Russian and Chinese spies repeatedly targeted the Czech state last year, the country’s intelligence service (BIS) said in its 2018 report published Tuesday, detailing cyber-attacks and disinformation.
The report comes just over a month after the BIS and Czech police announced they had busted a Russian espionage network operating through its Prague embassy, launching cyber-attacks on Czech and foreign targets.
Russia was probably behind an attack on the Czech foreign ministry’s non-classified computer network, said the BIS report, published on its website.
“The attackers tried to ensure permanent access to the affected system,” it said.
And a Chinese cyber-espionage group was probably behind an attack on the foreign ministry’s non-classified network using malware – harmful software – the BIS added.
It said that a third incident, a malware attack on the private email accounts of Czech soldiers, was carried out by the APT28 group, which the FBI links to the Russian government.
“The intelligence services of the Russian Federation and the People’s Republic of China carry out the most active and most aggressive activities,” said the BIS.
“Russian and Chinese intelligence activities affected the sectors of politics, diplomacy, espionage, economy and information struggle” in 2018, it added.
Russia had sought “to manipulate the decision-making process and individuals responsible for decision-making”, said the report. The staff of all Russian intelligence services were active on the Czech territory in 2018, it added.
China, meanwhile, was looking for potential agents among Czech citizens and the presence of its intelligence services was growing, said the BIS.
The BIS also singled out Russian disinformation campaigns and propaganda as a threat.
In September the NUKIB, the Czech agency battling cybercrime, said Russia and China posed the biggest threat to cybersecurity in the Czech Republic, an ex-communist country that joined NATO in 1999.
Already in its 2017 report, the NUKIB warned that Russian and Chinese diplomats had stepped up their spying activities on Czech soil.
This sparked criticism from the pro-Chinese, pro-Russian, anti-Muslim Czech President Milos Zeman, who called on the intelligence agency to look for Muslim terrorists on Czech territory instead.

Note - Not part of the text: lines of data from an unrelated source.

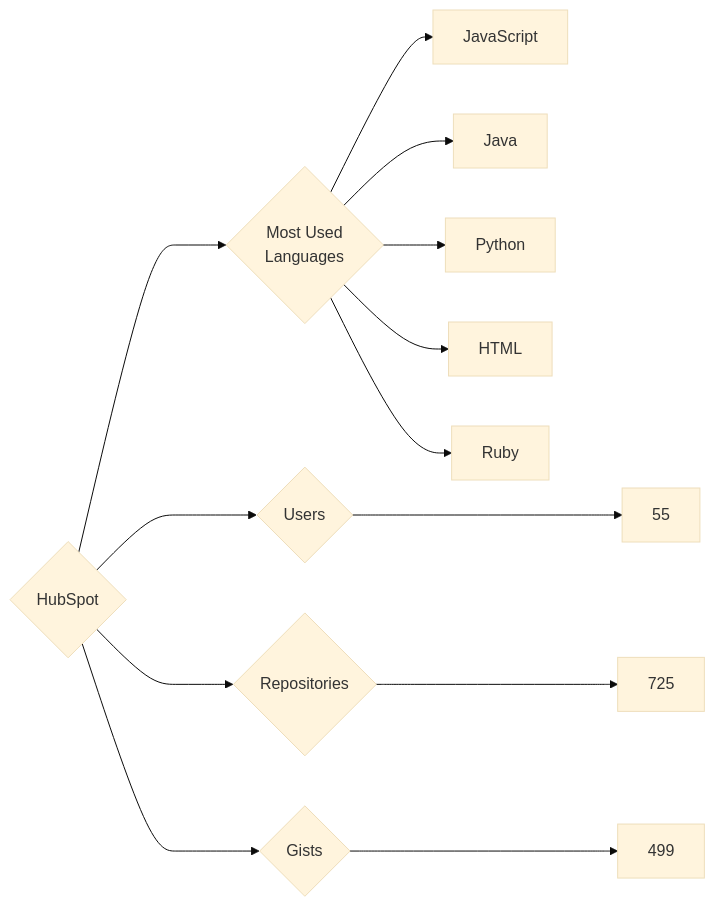
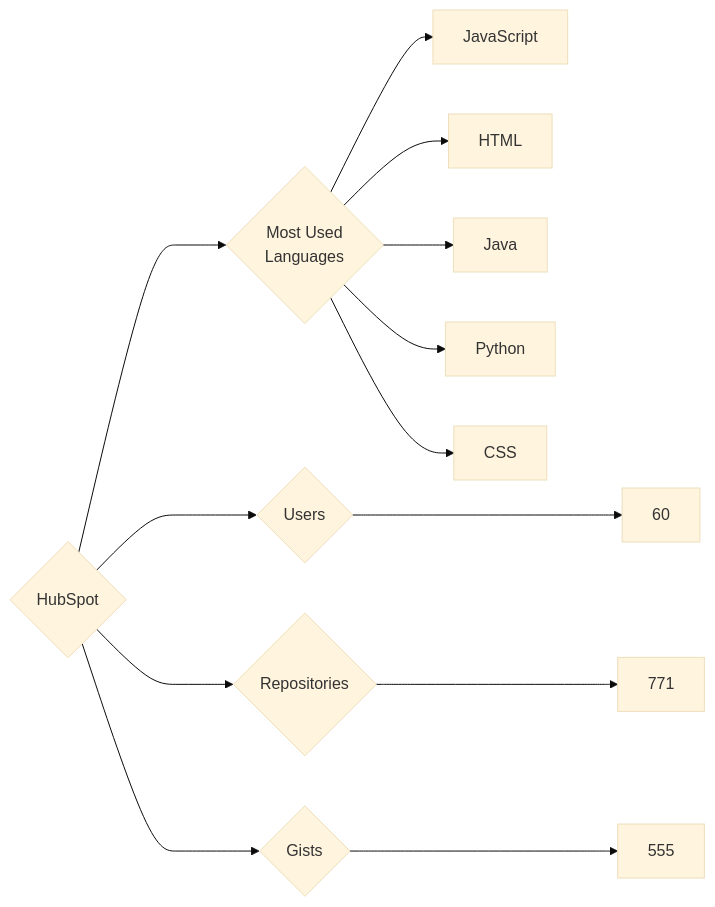
One commit to trickest/insiders changed the diagram in targets/HubSpot/README.md. Above: the diagram before and after it, drawn with Mermaid (base theme). The commit also changed 888 other files, not shown here.

````diff
--- a/targets/HubSpot/README.md
+++ b/targets/HubSpot/README.md
@@ -3,13 +3,13 @@
 ```mermaid
 graph LR
 COMPANY_NAME{HubSpot}
-COMPANY_NAME ---> U{Users} ---> UN[55]
-COMPANY_NAME ---> R{Repositories} ---> RN[725]
-COMPANY_NAME ---> G{Gists} ---> GN[499]
+COMPANY_NAME ---> U{Users} ---> UN[60]
+COMPANY_NAME ---> R{Repositories} ---> RN[771]
+COMPANY_NAME ---> G{Gists} ---> GN[555]
 COMPANY_NAME ---> ML{Most Used<br>Languages}
 ML --> JavaScript[JavaScript]
+ML --> HTML[HTML]
 ML --> Java[Java]
 ML --> Python[Python]
-ML --> HTML[HTML]
-ML --> Ruby[Ruby]
+ML --> CSS[CSS]
 ```
````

In the 2018 report however, the BIS said it had not detected any direct risks posed by Islamic radicals or terrorists.